Report on Semeru (Indonesia) — 22 March-28 March 2023
Smithsonian Institution / US Geological Survey
Weekly Volcanic Activity Report, 22 March-28 March 2023
Managing Editor: Sally Sennert.
Please cite this report as:
Global Volcanism Program, 2023. Report on Semeru (Indonesia) (Sennert, S, ed.). Weekly Volcanic Activity Report, 22 March-28 March 2023. Smithsonian Institution and US Geological Survey.
8.108°S, 112.922°E; summit elev. 3657 m
All times are local (unless otherwise noted)
PVMBG reported that the eruption at Semeru continued during 22-28 March, with daily emissions of dense ash plumes.
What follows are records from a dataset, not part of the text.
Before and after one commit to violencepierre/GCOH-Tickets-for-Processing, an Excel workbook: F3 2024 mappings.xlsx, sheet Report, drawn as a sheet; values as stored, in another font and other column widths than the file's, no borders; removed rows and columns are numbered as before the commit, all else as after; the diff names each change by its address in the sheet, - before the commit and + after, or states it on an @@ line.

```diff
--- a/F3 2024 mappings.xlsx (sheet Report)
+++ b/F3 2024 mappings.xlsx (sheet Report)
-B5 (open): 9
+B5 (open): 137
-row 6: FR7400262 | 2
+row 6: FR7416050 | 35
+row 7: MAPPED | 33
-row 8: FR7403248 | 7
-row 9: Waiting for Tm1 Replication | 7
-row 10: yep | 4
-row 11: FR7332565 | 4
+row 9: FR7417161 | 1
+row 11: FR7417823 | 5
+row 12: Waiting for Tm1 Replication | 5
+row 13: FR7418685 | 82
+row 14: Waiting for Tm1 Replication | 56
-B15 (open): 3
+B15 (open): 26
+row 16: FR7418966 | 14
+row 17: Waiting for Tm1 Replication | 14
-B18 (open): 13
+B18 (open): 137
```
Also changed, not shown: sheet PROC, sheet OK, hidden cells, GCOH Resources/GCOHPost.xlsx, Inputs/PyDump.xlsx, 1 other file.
At 0605 and 0810 on 23 March gray and white-to-gray ash plumes rose 800 m above the summit and drifted NW and SW. At 0548 on 24 March a white-to-gray ash plume rose 1 km and drifted S. On 25 March at 0600 a white-to-gray ash plume rose 500 m and drifted S and SW, at 0705 a gray ash plume rose 700 m and drifted SE and S, and at 0738 a gray-to-brown ash plume rose 1.2 km and drifted SE. At 0619 and 0659 on 26 March dense white-to-gray ash plumes rose 1 km and drifted SE. At 0756 on 27 March a white-to-gray ash plume rose 800 m and drifted S. At 0130 on 28 March a dense gray ash plume drifted NE and at 0759 a somewhat dense white-to-gray plume rose 800 m and drifted N. The Alert Level remained at 3 (on a scale of 1-4). The public was warned to stay at least 5 km away from the summit in all directions, 13 km from the summit to the SE, 100 m away from the banks of the Kobokan drainage as far as 17 km from the summit, and to avoid other drainages originating on Semeru, including the Bang, Kembar, and Sat, due to lahar, avalanche, and pyroclastic flow hazards.
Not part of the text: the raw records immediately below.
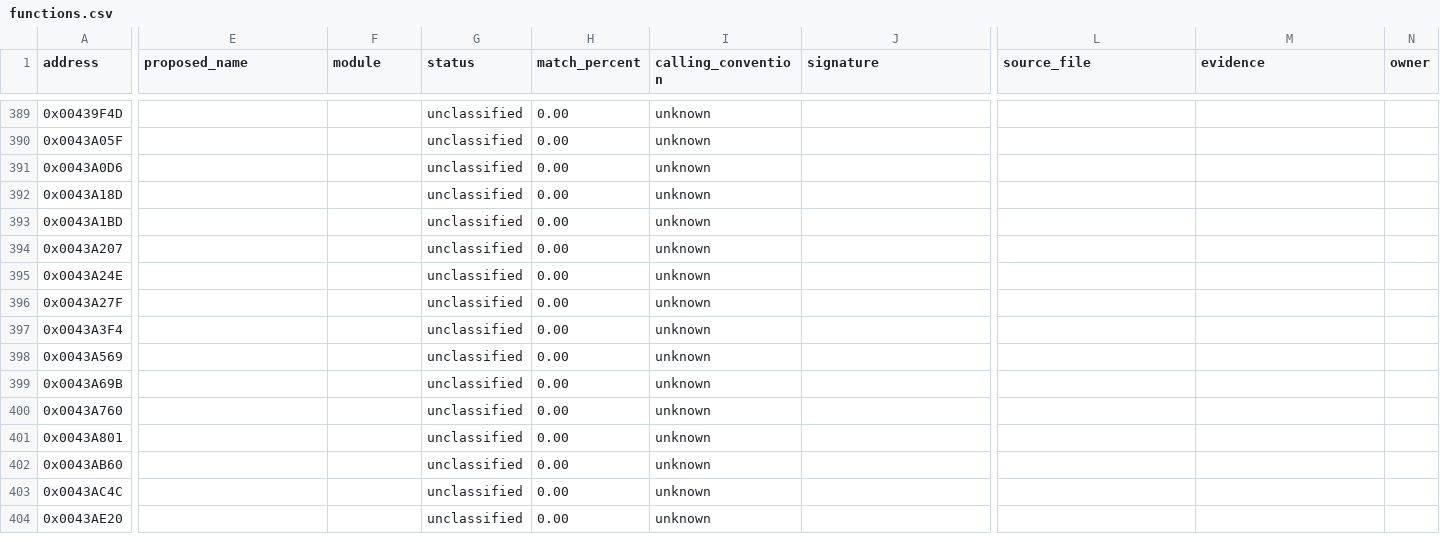
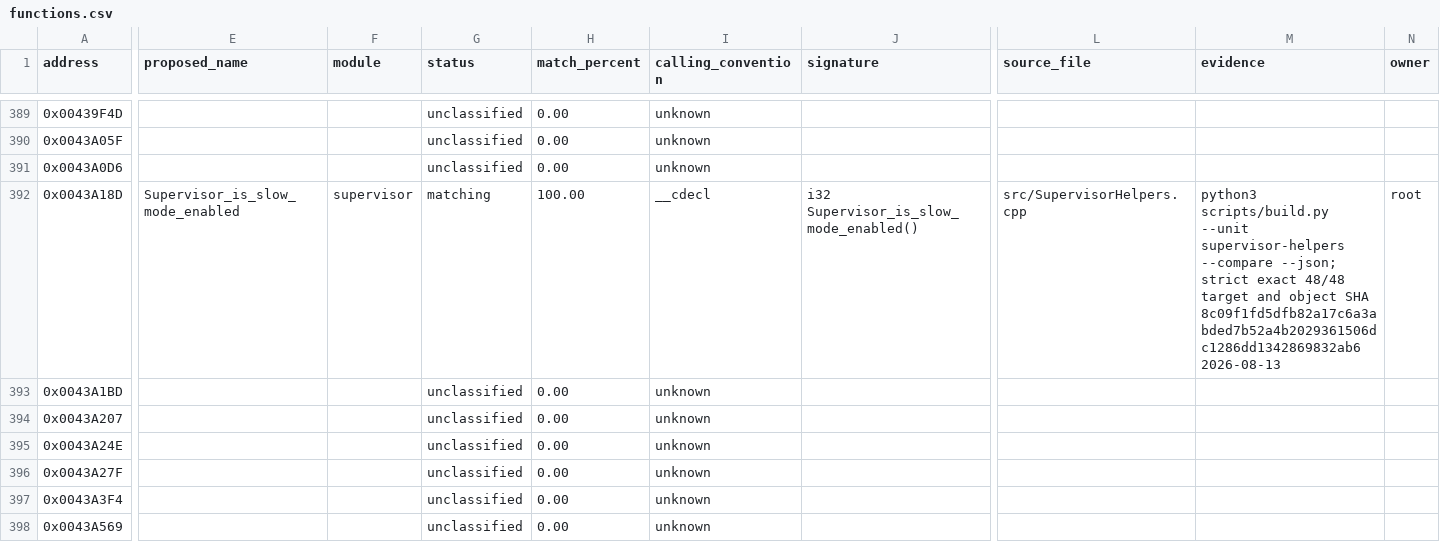
Before and after one commit to N0zoM1z0/th07, a CSV file: config/functions.csv, drawn as a sheet; only a part is shown, gaps mark what is left out; the shorter side is filled out with more unchanged rows; the diff covers the shown part only; the diff names each change by its address in the sheet, - before the commit and + after, or states it on an @@ line.

Commit message:
Match supervisor slow mode predicate

```diff
--- a/config/functions.csv
+++ b/config/functions.csv
-E392 (proposed_name): (empty)
+E392 (proposed_name): Supervisor_is_slow_mode_enabled
-F392 (module): (empty)
+F392 (module): supervisor
-G392 (status): unclassified
+G392 (status): matching
-H392 (match_percent): 0.00
+H392 (match_percent): 100.00
-I392 (calling_convention): unknown
+I392 (calling_convention): __cdecl
-J392 (signature): (empty)
+J392 (signature): i32 Supervisor_is_slow_mode_enabled()
-L392 (source_file): (empty)
+L392 (source_file): src/SupervisorHelpers.cpp
-M392 (evidence): (empty)
+M392 (evidence): python3 scripts/build.py --unit supervisor-helpers --compare --json; strict exact 48/48 target and object SHA 8c09f1fd5dfb82a17c6a3abded7b52a4b2029361506dc1286dd1342869832ab6 2026-08-13
-N392 (owner): (empty)
+N392 (owner): root
```
Also changed, not shown: 1 edited cell elsewhere in this file, 4 other files.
Geological Summary. Semeru, the highest volcano on Java, and one of its most active, lies at the southern end of a volcanic massif extending north to the Tengger caldera. The steep-sided volcano, also referred to as Mahameru (Great Mountain), rises above coastal plains to the south. Gunung Semeru was constructed south of the overlapping Ajek-ajek and Jambangan calderas. A line of lake-filled maars was constructed along a N-S trend cutting through the summit, and cinder cones and lava domes occupy the eastern and NE flanks. Summit topography is complicated by the shifting of craters from NW to SE. Frequent 19th and 20th century eruptions were dominated by small-to-moderate explosions from the summit crater, with occasional lava flows and larger explosive eruptions accompanied by pyroclastic flows that have reached the lower flanks of the volcano.